▶ **Goal of the exercise**
In the records below, some lines hold the word "span". Copy each of those lines.

◆ ◆ ◆ ◆ ◆

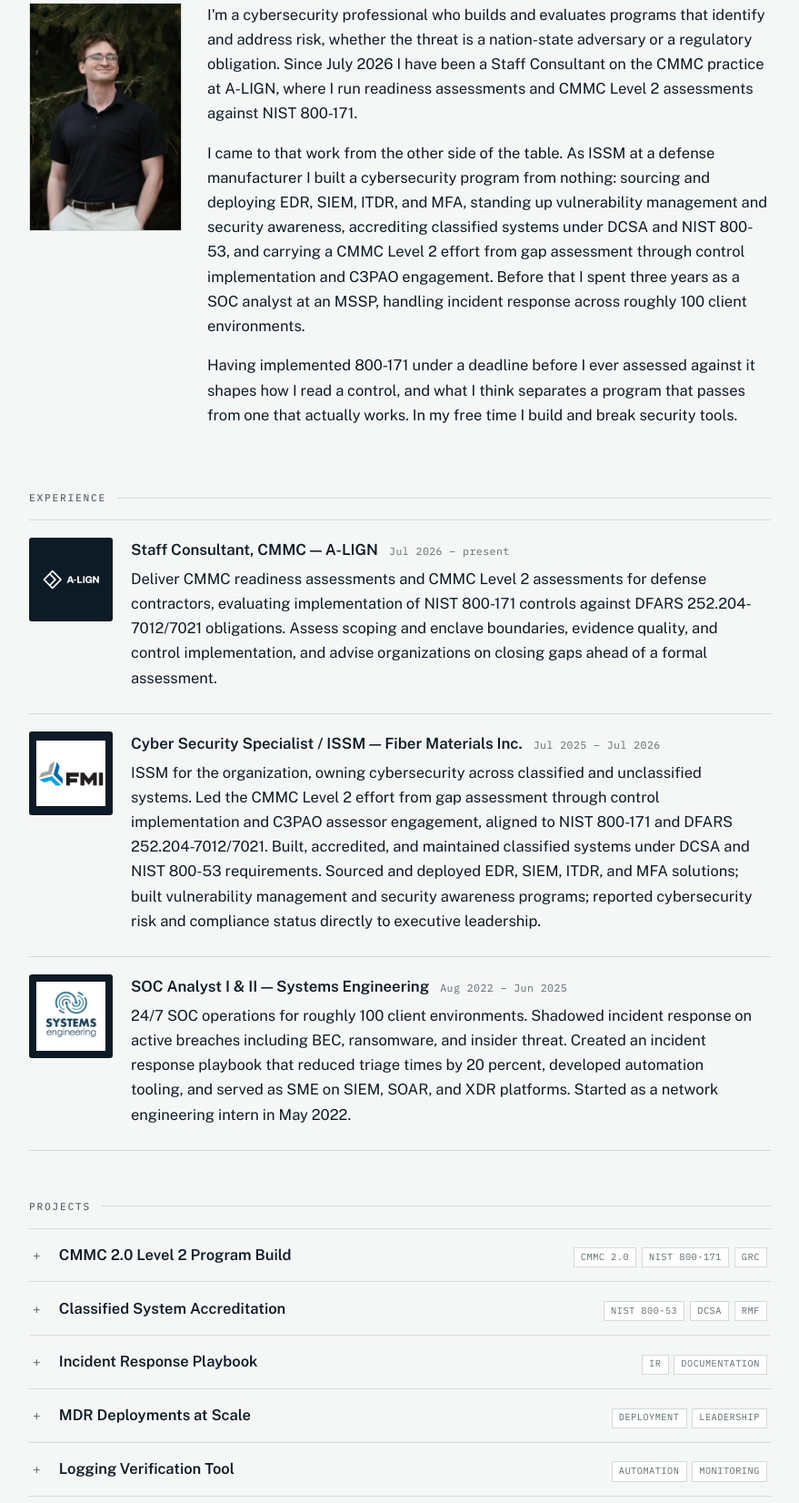
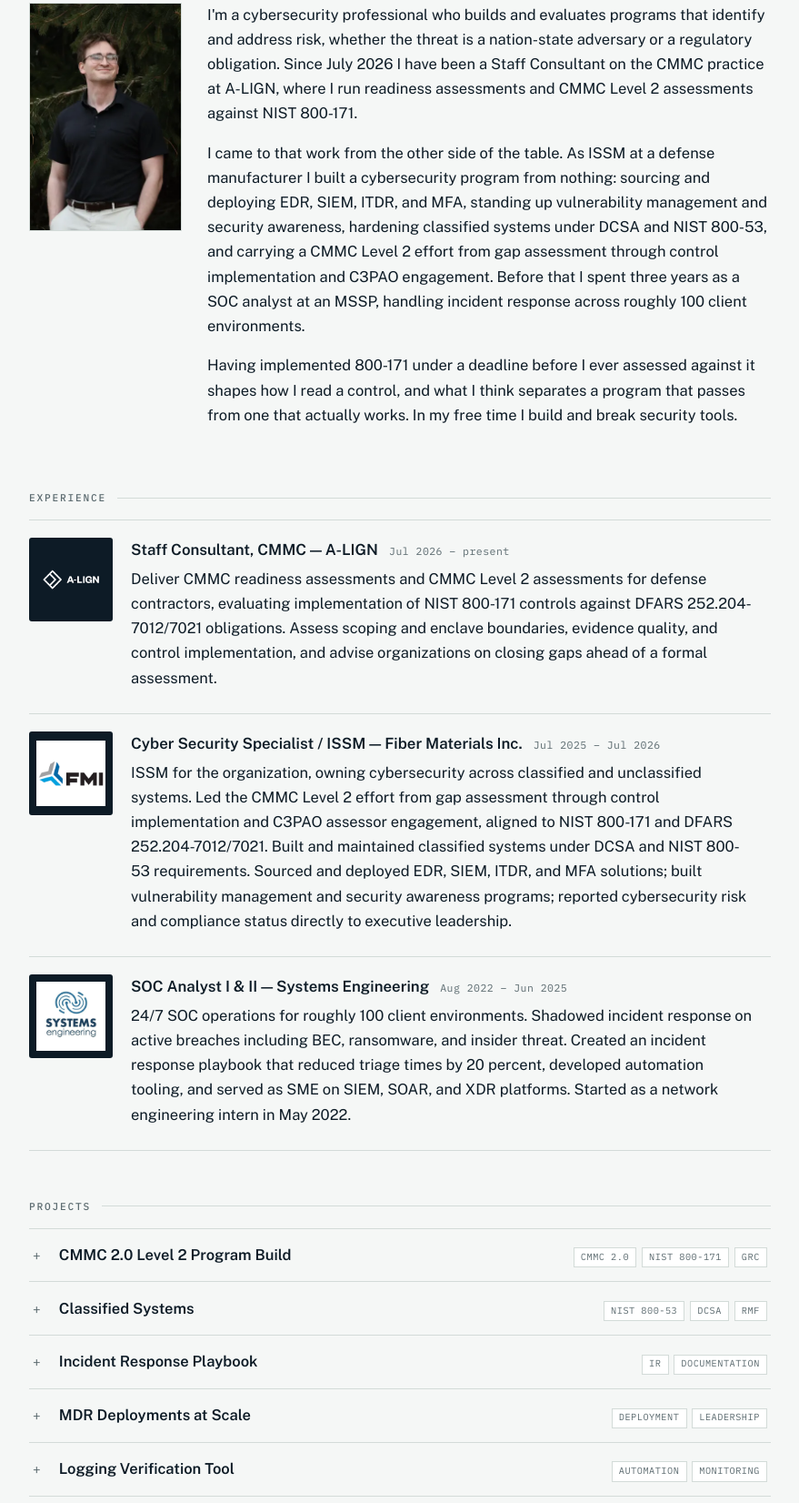
Before and after one commit to theodore-brucker/cybersecurity-portfolio, an Eleventy site: page site/index.njk in a window 1280 px wide. Shown: the part 492-2144 px from the top of the page at 91% size, without its empty margins (200-1079 px from the left). Built offline with nearby package versions, Linux system fonts and the light colour scheme; Eleventy itself is replaced by a stand-in of ours; files that its build step writes are made by us from their sources.

Commit message:
updated class system terminology to reflect work done

```diff
--- a/site/_data/site.js
+++ b/site/_data/site.js
@@ -73,7 +73,7 @@ export default {
   // Opening paragraph of /llms.txt and /llms-full.txt. Every fact in it is stated
   // on the homepage; update both together.
   profileSummary:
-    "Theo Brucker is a cybersecurity professional who builds and assesses security programs. He holds the CISSP, CMMC Certified Professional (CCP), and CompTIA Security+ certifications and a B.S. in Computer Science from the University of Maine. Since July 2026 he has been a Staff Consultant on the CMMC practice at A-LIGN, where he runs CMMC readiness assessments and CMMC Level 2 assessments against NIST SP 800-171. Before that he was the ISSM at a defense manufacturer, where he built the cybersecurity program, carried a CMMC Level 2 effort from gap assessment through C3PAO engagement, and accredited classified systems under DCSA oversight and NIST SP 800-53. Earlier he spent three years as a SOC analyst at a managed security service provider, handling incident response across roughly 100 client environments.",
+    "Theo Brucker is a cybersecurity professional who builds and assesses security programs. He holds the CISSP, CMMC Certified Professional (CCP), and CompTIA Security+ certifications and a B.S. in Computer Science from the University of Maine. Since July 2026 he has been a Staff Consultant on the CMMC practice at A-LIGN, where he runs CMMC readiness assessments and CMMC Level 2 assessments against NIST SP 800-171. Before that he was the ISSM at a defense manufacturer, where he built the cybersecurity program, carried a CMMC Level 2 effort from gap assessment through C3PAO engagement, and hardened classified systems under DCSA oversight and NIST SP 800-53. Earlier he spent three years as a SOC analyst at a managed security service provider, handling incident response across roughly 100 client environments.",
   // Rendered in the footer of every page and at the end of every post.
   disclaimer:
     "The views and opinions expressed on this site are my own. They do not represent the views, positions, or opinions of any current or former employer, client, or affiliated organization. Nothing here is written on behalf of anyone but me, and no content is derived from confidential or client-specific information.",
--- a/site/index.njk
+++ b/site/index.njk
@@ -27,7 +27,7 @@ description: "Personal site of Theo Brucker, a CISSP who builds and assesses cyb
         </picture>
         <div>
             <p>I'm a cybersecurity professional who builds and evaluates programs that identify and address risk, whether the threat is a nation-state adversary or a regulatory obligation. Since July 2026 I have been a Staff Consultant on the CMMC practice at A-LIGN, where I run readiness assessments and CMMC Level 2 assessments against NIST 800-171.</p>
-            <p>I came to that work from the other side of the table. As ISSM at a defense manufacturer I built a cybersecurity program from nothing: sourcing and deploying EDR, SIEM, ITDR, and MFA, standing up vulnerability management and security awareness, accrediting classified systems under DCSA and NIST 800-53, and carrying a CMMC Level 2 effort from gap assessment through control implementation and C3PAO engagement. Before that I spent three years as a SOC analyst at an MSSP, handling incident response across roughly 100 client environments.</p>
+            <p>I came to that work from the other side of the table. As ISSM at a defense manufacturer I built a cybersecurity program from nothing: sourcing and deploying EDR, SIEM, ITDR, and MFA, standing up vulnerability management and security awareness, hardening classified systems under DCSA and NIST 800-53, and carrying a CMMC Level 2 effort from gap assessment through control implementation and C3PAO engagement. Before that I spent three years as a SOC analyst at an MSSP, handling incident response across roughly 100 client environments.</p>
             <p>Having implemented 800-171 under a deadline before I ever assessed against it shapes how I read a control, and what I think separates a program that passes from one that actually works. In my free time I build and break security tools.</p>
         </div>
     </div>
@@ -54,7 +54,7 @@ description: "Personal site of Theo Brucker, a CISSP who builds and assesses cyb
                 <h3>Cyber Security Specialist / ISSM &mdash; Fiber Materials Inc.</h3>
                 <span class="dates">Jul 2025 &ndash; Jul 2026</span>
             </div>
-            <p>ISSM for the organization, owning cybersecurity across classified and unclassified systems. Led the CMMC Level 2 effort from gap assessment through control implementation and C3PAO assessor engagement, aligned to NIST 800-171 and DFARS 252.204-7012/7021. Built, accredited, and maintained classified systems under DCSA and NIST 800-53 requirements. Sourced and deployed EDR, SIEM, ITDR, and MFA solutions; built vulnerability management and security awareness programs; reported cybersecurity risk and compliance status directly to executive leadership.</p>
+            <p>ISSM for the organization, owning cybersecurity across classified and unclassified systems. Led the CMMC Level 2 effort from gap assessment through control implementation and C3PAO assessor engagement, aligned to NIST 800-171 and DFARS 252.204-7012/7021. Built and maintained classified systems under DCSA and NIST 800-53 requirements. Sourced and deployed EDR, SIEM, ITDR, and MFA solutions; built vulnerability management and security awareness programs; reported cybersecurity risk and compliance status directly to executive leadership.</p>
         </div>
     </div>
 
@@ -86,11 +86,11 @@ description: "Personal site of Theo Brucker, a CISSP who builds and assesses cyb
         <details>
             <summary>
                 <span class="indicator" aria-hidden="true"></span>
-                <span class="reg-title">Classified System Accreditation</span>
+                <span class="reg-title">Classified Systems</span>
                 <span class="reg-tags"><span class="tag">NIST 800-53</span><span class="tag">DCSA</span><span class="tag">RMF</span></span>
             </summary>
             <div class="reg-body">
-                <p>As ISSM, built and accredited classified systems under DCSA oversight and NIST 800-53 control requirements, and owned their ongoing security management. Established the risk management processes, documentation, and continuous monitoring needed to maintain accreditation for a defense manufacturer.</p>
+                <p>As ISSM, built and hardened classified systems under DCSA oversight and NIST 800-53 control requirements, and owned their ongoing security management. Established the risk management processes, documentation, and continuous monitoring needed to maintain accreditation for a defense manufacturer.</p>
             </div>
         </details>
         <details>
--- a/site/llms.njk
+++ b/site/llms.njk
@@ -14,7 +14,7 @@ The views on this site are Theo Brucker's own and do not represent any current o
 
 - [About]({{ site.url }}/#about): His background, his current role, and how implementing NIST SP 800-171 as an ISSM before assessing against it shapes his assessment work.
 - [Experience]({{ site.url }}/#experience): Roles at A-LIGN, Fiber Materials Inc., and Systems Engineering, with dates and responsibilities.
-- [Projects]({{ site.url }}/#projects): A CMMC Level 2 program build, classified system accreditation, an incident response playbook, MDR deployments, a logging verification tool, and a machine learning network intrusion detection system.
+- [Projects]({{ site.url }}/#projects): A CMMC Level 2 program build, classified system hardening, an incident response playbook, MDR deployments, a logging verification tool, and a machine learning network intrusion detection system.
 - [Education and certifications]({{ site.url }}/#education): CISSP, CMMC Certified Professional (CCP), CompTIA Security+, and a B.S. in Computer Science from the University of Maine.
 - [Contact]({{ site.url }}/#contact): Email, LinkedIn, and GitHub.
 
```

◆ ◆ ◆ ◆ ◆

▶ **Solution to this problem**
                 <span class="dates">Jul 2025 &ndash; Jul 2026</span>
                 <span class="indicator" aria-hidden="true"></span>
-                <span class="reg-title">Classified System Accreditation</span>
+                <span class="reg-title">Classified Systems</span>
                 <span class="reg-tags"><span class="tag">NIST 800-53</span><span class="tag">DCSA</span><span class="tag">RMF</span></span>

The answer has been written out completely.